Items from a data source
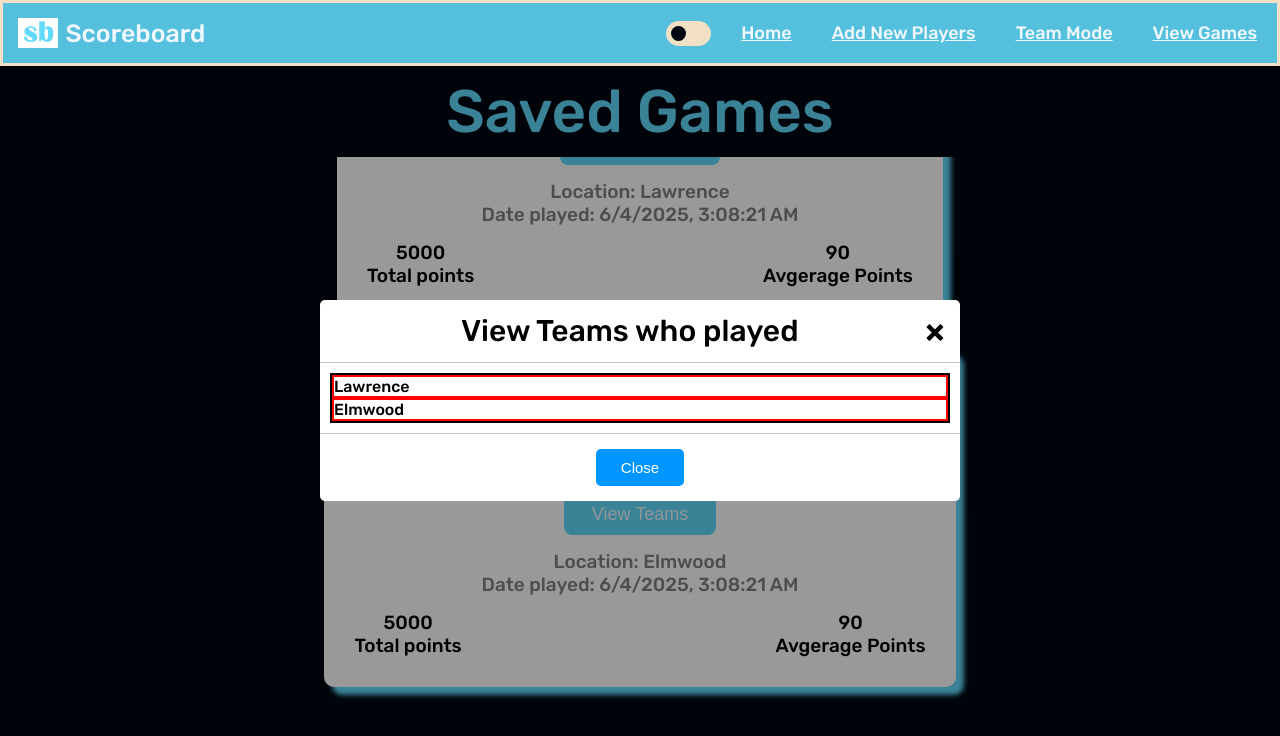
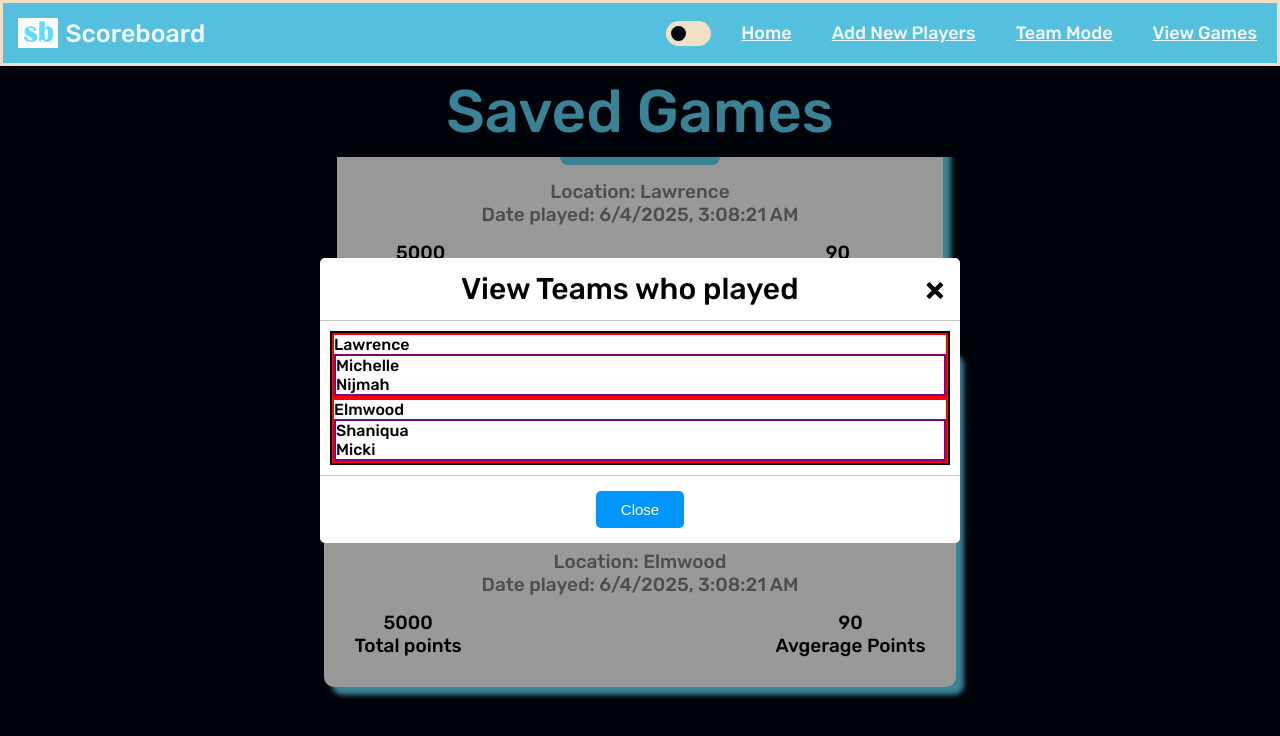
Before and after one commit to darienmiller88/DigitalScoreBoard, a Vue app in the folder client/: page /view-games in a window 1280 px wide. Both pictures are taken after a click on the button "View Teams". Shown: the top 736 px of the page. Built offline with nearby package versions, Linux system fonts and the light colour scheme; no server answers; a web font is replaced by a local one.

Commit message:
feat: added some styling to teams, will finish later

```diff
--- a/client/src/components/ViewSavedGameTeams/ViewSavedGameTeams.vue
+++ b/client/src/components/ViewSavedGameTeams/ViewSavedGameTeams.vue
@@ -11,7 +11,11 @@
         <div class="team" v-for="team in props.teamsInSavedGame">
             {{ team.team_name }}
 
-
+            <div class="players">
+                <div class="player" v-for="player in team.players">
+                    {{ player }}
+                </div>
+            </div>
         </div>
     </div>
 </template>
@@ -22,6 +26,14 @@
 
         .team{
             border: 2px solid red;
+
+            .players{
+                border: 2px solid purple;
+
+                .player{
+
+                }
+            }
         }
     }
 </style>
```
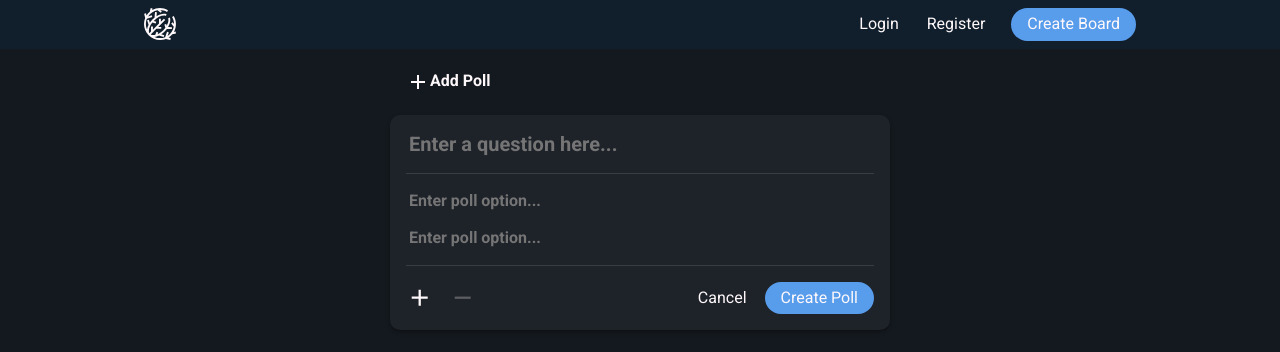
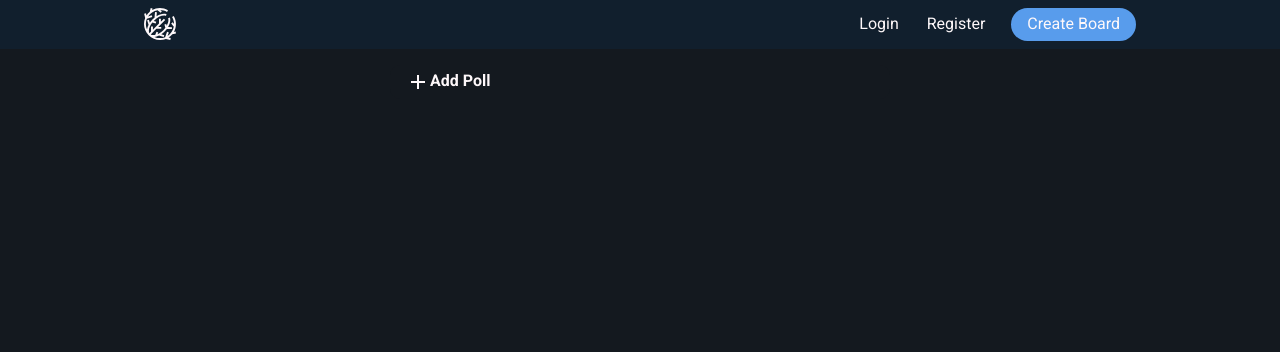
Before and after one commit to hhuuddoo/silent-classroom, a React (Create React App) app: page / in a window 1280 px wide. Shown: the top 352 px of the page. Built offline with nearby package versions, Linux system fonts and the light colour scheme.

Commit message:
add 'add poll' functionality

```diff
--- a/src/containers/new-poll.js
+++ b/src/containers/new-poll.js
@@ -10,7 +10,7 @@ import {
 } from "../components";
 
 // New Poll Panel
-export default function NewPoll() {
+export default function NewPoll({ setCreateNewPoll }) {
   const OPTION_LIMIT = 10;
   const [question, setQuestion] = useState(""); // Question for poll
   const [pollOptions, setPollOptions] = useState([]); // Options for poll
@@ -92,8 +92,12 @@ export default function NewPoll() {
           onClick={removeOption}
         />
         <div className="right">
-          <span className="button hide-on-mobile">Cancel</span>{" "}
-          {/* Get function from higher level component */}
+          <span
+            className="button hide-on-mobile"
+            onClick={() => setCreateNewPoll(false)}
+          >
+            Cancel
+          </span>
           <span className="button button--cta" onClick={handleCreatePollClick}>
             Create Poll
           </span>
--- a/src/pages/PollBoard.js
+++ b/src/pages/PollBoard.js
@@ -11,7 +11,8 @@ export default function PollBoard() {
           createNewPoll={createNewPoll}
           setCreateNewPoll={setCreateNewPoll}
         />
-        <NewPoll />
+
+        {createNewPoll && <NewPoll setCreateNewPoll={setCreateNewPoll} />}
       </div>
     </>
   );
--- a/src/scss/index.scss
+++ b/src/scss/index.scss
@@ -3,4 +3,4 @@
 
 @import "globals";
 @import "header";
-@import "polls";
+@import "add-poll";
```
Also changed, not shown: src/scss/_add-poll.scss (renamed from src/scss/_polls.scss), 1 other file (tests, documents, lock files or other folders).
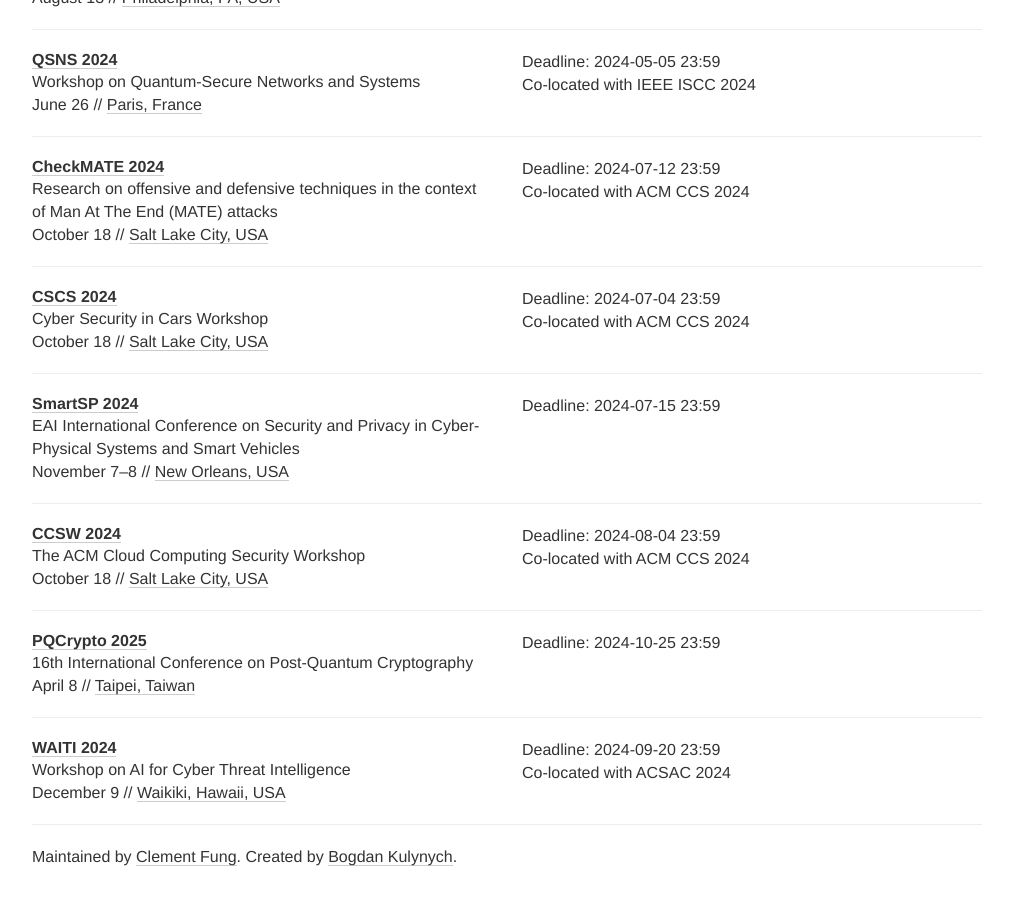
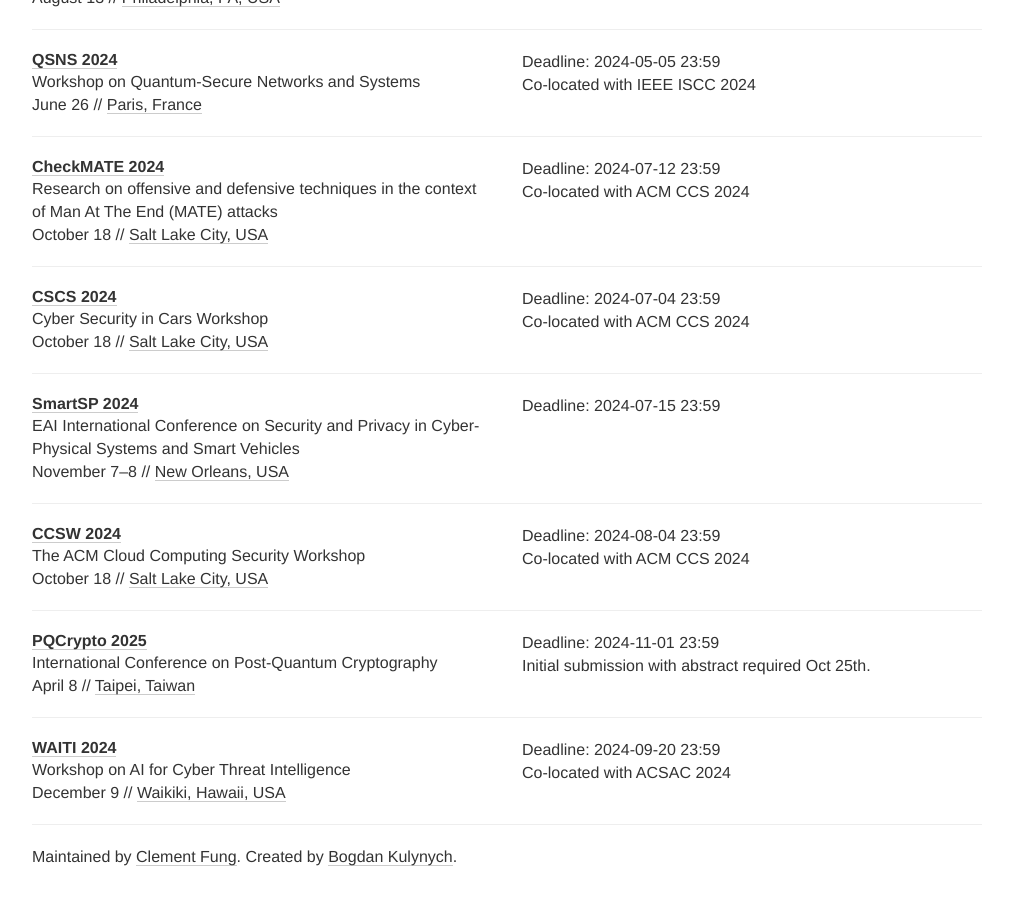
Before and after one commit to sec-deadlines/sec-deadlines.github.io, a Jekyll site: the page built from index.html, in a window 1280 px wide and 900 px high, scrolled down 14555 px. Shown: the whole window, without its empty margins (133-1146 px from the left). Built offline with Jekyll 4.4.1, drawn with Linux system fonts in a browser that asks for light colours; nearby versions of some CDN libraries; comment, search, counter and statistics services are not loaded; some of the changed text lies outside the part shown.

Commit message:
Correct some abstract deadlines

```diff
--- a/_data/conferences.yml
+++ b/_data/conferences.yml
@@ -533,7 +533,8 @@
   description: International Conference on the World Wide Web
   year: 2025
   link: https://www2025.thewebconf.org
-  deadline: ["2024-10-10 23:59"]
+  deadline: ["2024-10-14 23:59"]
+  comment: Abstract deadline Oct 7 AoE.
   date: April 28 - May 02
   place: Sydney, Australia
   tags: [SEC, CONF, PRIV]
@@ -623,7 +624,7 @@
 
 - name: NordSec
   year: 2024
-  description: The 29th Nordic Conference on Secure IT Systems
+  description: Nordic Conference on Secure IT Systems
   link: https://nordsec2024.kau.se/
   deadline: ["2024-08-21 23:59"]
   date: "November 6-7"
@@ -1061,10 +1062,11 @@
   tags: [SEC, PRIV, CRYPTO, SHOP]
 
 - name: PQCrypto
-  description: 16th International Conference on Post-Quantum Cryptography
+  description: International Conference on Post-Quantum Cryptography
   year: 2025
   link: https://pqcrypto2025.iis.sinica.edu.tw/
-  deadline: ["2024-10-25 23:59"]
+  deadline: ["2024-11-01 23:59"]
+  comment: Initial submission with abstract required Oct 25th.
   date: April 8
   place: Taipei, Taiwan
   tags: [CRYPTO, CONF]
```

Action item | Set the records down again exactly, with no pictures.

Answer to this exercise |
Before and after one commit to darienmiller88/DigitalScoreBoard, a Vue app in the folder client/: page /view-games in a window 1280 px wide. Both pictures are taken after a click on the button "View Teams". Shown: the top 736 px of the page. Built offline with nearby package versions, Linux system fonts and the light colour scheme; no server answers; a web font is replaced by a local one.

Commit message:
feat: added some styling to teams, will finish later

```diff
--- a/client/src/components/ViewSavedGameTeams/ViewSavedGameTeams.vue
+++ b/client/src/components/ViewSavedGameTeams/ViewSavedGameTeams.vue
@@ -11,7 +11,11 @@
         <div class="team" v-for="team in props.teamsInSavedGame">
             {{ team.team_name }}
 
-
+            <div class="players">
+                <div class="player" v-for="player in team.players">
+                    {{ player }}
+                </div>
+            </div>
         </div>
     </div>
 </template>
@@ -22,6 +26,14 @@
 
         .team{
             border: 2px solid red;
+
+            .players{
+                border: 2px solid purple;
+
+                .player{
+
+                }
+            }
         }
     }
 </style>
```
Before and after one commit to hhuuddoo/silent-classroom, a React (Create React App) app: page / in a window 1280 px wide. Shown: the top 352 px of the page. Built offline with nearby package versions, Linux system fonts and the light colour scheme.

Commit message:
add 'add poll' functionality

```diff
--- a/src/containers/new-poll.js
+++ b/src/containers/new-poll.js
@@ -10,7 +10,7 @@ import {
 } from "../components";
 
 // New Poll Panel
-export default function NewPoll() {
+export default function NewPoll({ setCreateNewPoll }) {
   const OPTION_LIMIT = 10;
   const [question, setQuestion] = useState(""); // Question for poll
   const [pollOptions, setPollOptions] = useState([]); // Options for poll
@@ -92,8 +92,12 @@ export default function NewPoll() {
           onClick={removeOption}
         />
         <div className="right">
-          <span className="button hide-on-mobile">Cancel</span>{" "}
-          {/* Get function from higher level component */}
+          <span
+            className="button hide-on-mobile"
+            onClick={() => setCreateNewPoll(false)}
+          >
+            Cancel
+          </span>
           <span className="button button--cta" onClick={handleCreatePollClick}>
             Create Poll
           </span>
--- a/src/pages/PollBoard.js
+++ b/src/pages/PollBoard.js
@@ -11,7 +11,8 @@ export default function PollBoard() {
           createNewPoll={createNewPoll}
           setCreateNewPoll={setCreateNewPoll}
         />
-        <NewPoll />
+
+        {createNewPoll && <NewPoll setCreateNewPoll={setCreateNewPoll} />}
       </div>
     </>
   );
--- a/src/scss/index.scss
+++ b/src/scss/index.scss
@@ -3,4 +3,4 @@
 
 @import "globals";
 @import "header";
-@import "polls";
+@import "add-poll";
```
Also changed, not shown: src/scss/_add-poll.scss (renamed from src/scss/_polls.scss), 1 other file (tests, documents, lock files or other folders).
Before and after one commit to sec-deadlines/sec-deadlines.github.io, a Jekyll site: the page built from index.html, in a window 1280 px wide and 900 px high, scrolled down 14555 px. Shown: the whole window, without its empty margins (133-1146 px from the left). Built offline with Jekyll 4.4.1, drawn with Linux system fonts in a browser that asks for light colours; nearby versions of some CDN libraries; comment, search, counter and statistics services are not loaded; some of the changed text lies outside the part shown.

Commit message:
Correct some abstract deadlines

```diff
--- a/_data/conferences.yml
+++ b/_data/conferences.yml
@@ -533,7 +533,8 @@
   description: International Conference on the World Wide Web
   year: 2025
   link: https://www2025.thewebconf.org
-  deadline: ["2024-10-10 23:59"]
+  deadline: ["2024-10-14 23:59"]
+  comment: Abstract deadline Oct 7 AoE.
   date: April 28 - May 02
   place: Sydney, Australia
   tags: [SEC, CONF, PRIV]
@@ -623,7 +624,7 @@
 
 - name: NordSec
   year: 2024
-  description: The 29th Nordic Conference on Secure IT Systems
+  description: Nordic Conference on Secure IT Systems
   link: https://nordsec2024.kau.se/
   deadline: ["2024-08-21 23:59"]
   date: "November 6-7"
@@ -1061,10 +1062,11 @@
   tags: [SEC, PRIV, CRYPTO, SHOP]
 
 - name: PQCrypto
-  description: 16th International Conference on Post-Quantum Cryptography
+  description: International Conference on Post-Quantum Cryptography
   year: 2025
   link: https://pqcrypto2025.iis.sinica.edu.tw/
-  deadline: ["2024-10-25 23:59"]
+  deadline: ["2024-11-01 23:59"]
+  comment: Initial submission with abstract required Oct 25th.
   date: April 8
   place: Taipei, Taiwan
   tags: [CRYPTO, CONF]
```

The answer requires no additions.